Provided records>
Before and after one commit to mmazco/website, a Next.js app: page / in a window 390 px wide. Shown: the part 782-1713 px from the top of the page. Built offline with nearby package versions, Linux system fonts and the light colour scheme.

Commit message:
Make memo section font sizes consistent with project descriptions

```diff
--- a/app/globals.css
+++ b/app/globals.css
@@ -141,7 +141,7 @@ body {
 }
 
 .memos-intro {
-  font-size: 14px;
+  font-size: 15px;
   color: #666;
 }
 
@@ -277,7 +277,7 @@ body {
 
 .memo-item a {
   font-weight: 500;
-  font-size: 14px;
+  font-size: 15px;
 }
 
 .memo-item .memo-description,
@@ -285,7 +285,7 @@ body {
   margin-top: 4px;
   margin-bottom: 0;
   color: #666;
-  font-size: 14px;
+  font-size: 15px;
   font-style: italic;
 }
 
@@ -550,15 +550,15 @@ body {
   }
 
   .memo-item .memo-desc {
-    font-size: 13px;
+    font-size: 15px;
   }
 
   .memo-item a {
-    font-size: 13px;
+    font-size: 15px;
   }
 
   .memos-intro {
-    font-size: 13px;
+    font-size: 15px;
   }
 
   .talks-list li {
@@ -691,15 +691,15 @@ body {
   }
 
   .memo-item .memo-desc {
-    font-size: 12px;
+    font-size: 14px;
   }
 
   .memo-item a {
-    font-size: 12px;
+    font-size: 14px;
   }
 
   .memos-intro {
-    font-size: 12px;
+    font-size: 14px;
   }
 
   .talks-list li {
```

What the task requires>
Reproduce each line of the data containing the word "with".

Exercise result>
Before and after one commit to mmazco/website, a Next.js app: page / in a window 390 px wide. Shown: the part 782-1713 px from the top of the page. Built offline with nearby package versions, Linux system fonts and the light colour scheme.
Make memo section font sizes consistent with project descriptions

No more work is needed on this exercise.